● **Task statement**
A faithful copy without images is required: write out all the records exactly.

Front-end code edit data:
::::::

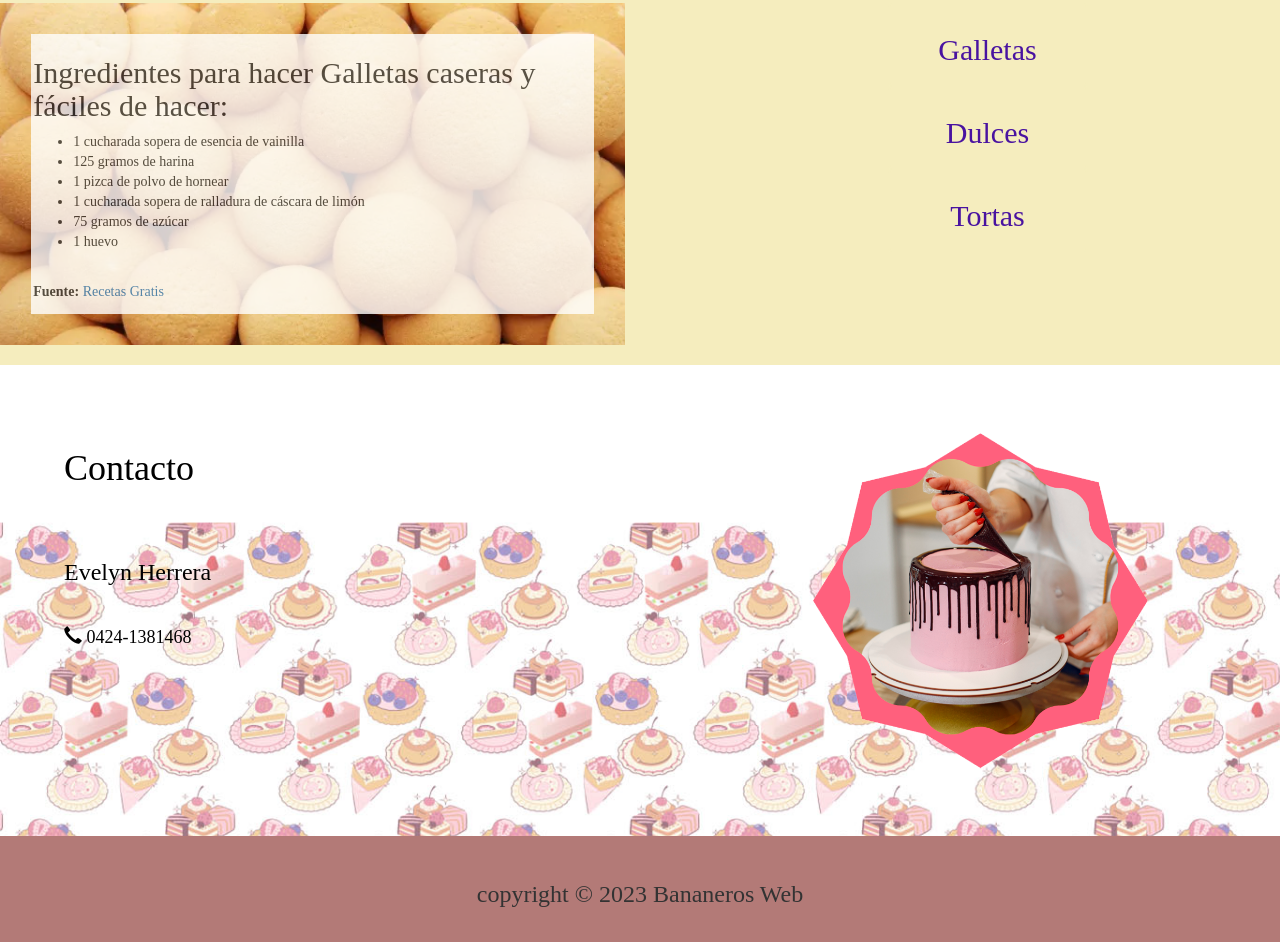
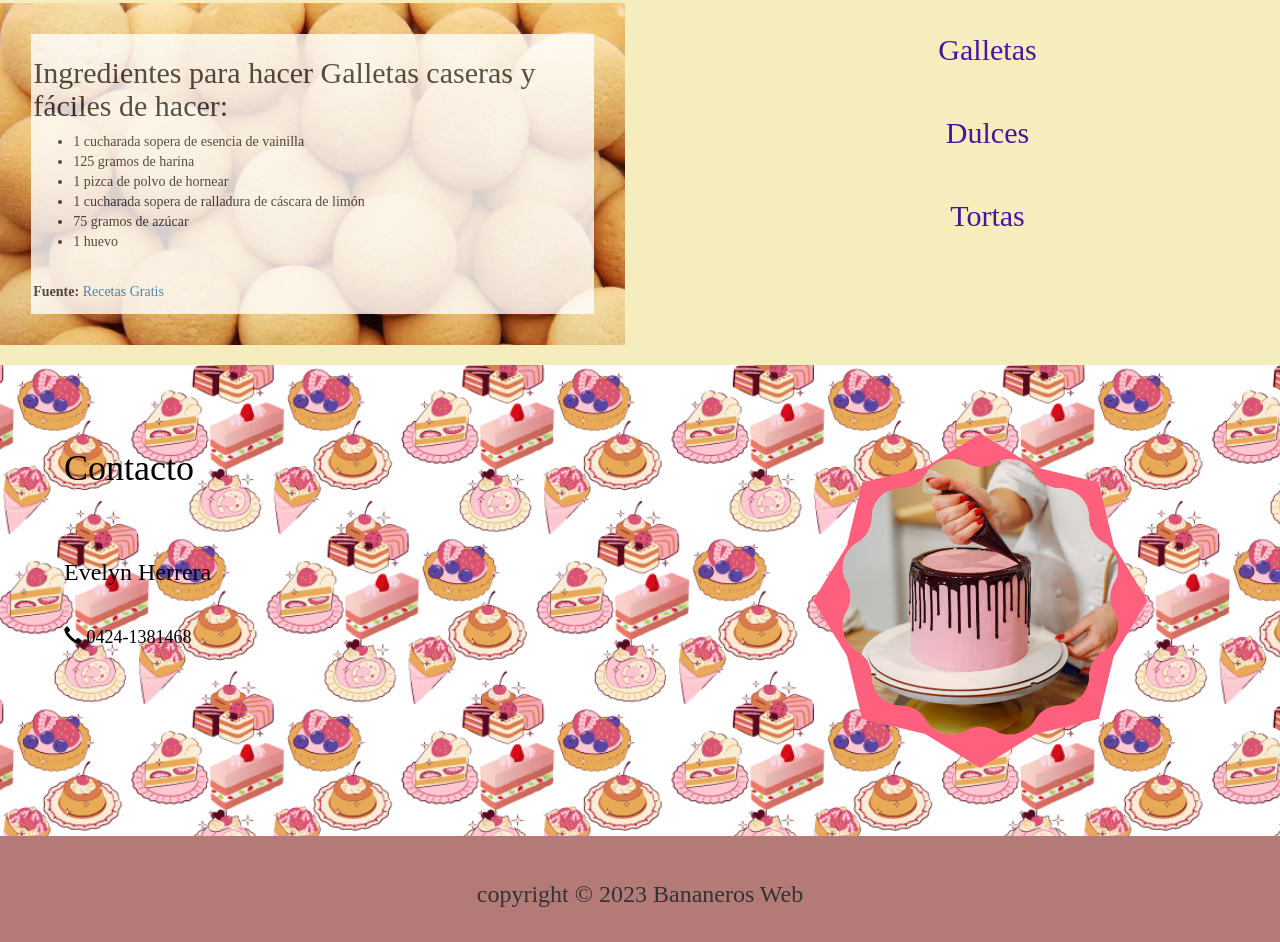
Before and after one commit to warwin43/ideas, a plain HTML site: page index.html in a window 1280 px wide. Shown: the part 1352-2294 px from the top of the page. Drawn offline with nearby package versions, Linux system fonts and the light colour scheme; a web font is replaced by a local one.

Commit message:
Se arreglo el fondo de contacto

```diff
--- a/css/estilo.css
+++ b/css/estilo.css
@@ -120,8 +120,8 @@
             }
 
             .llamar {
-                background-image: url(../img/contacto.jpg);
-                background-size: 100%;
+                background-image: url(../img/dulce.png);
+                background-size: cover;
                 background-repeat: no-repeat;
                 background-attachment: scroll;
                 padding-left: 5%;
```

::::::

● **Written answer**
Before and after one commit to warwin43/ideas, a plain HTML site: page index.html in a window 1280 px wide. Shown: the part 1352-2294 px from the top of the page. Drawn offline with nearby package versions, Linux system fonts and the light colour scheme; a web font is replaced by a local one.

Commit message:
Se arreglo el fondo de contacto

```diff
--- a/css/estilo.css
+++ b/css/estilo.css
@@ -120,8 +120,8 @@
             }
 
             .llamar {
-                background-image: url(../img/contacto.jpg);
-                background-size: 100%;
+                background-image: url(../img/dulce.png);
+                background-size: cover;
                 background-repeat: no-repeat;
                 background-attachment: scroll;
                 padding-left: 5%;
```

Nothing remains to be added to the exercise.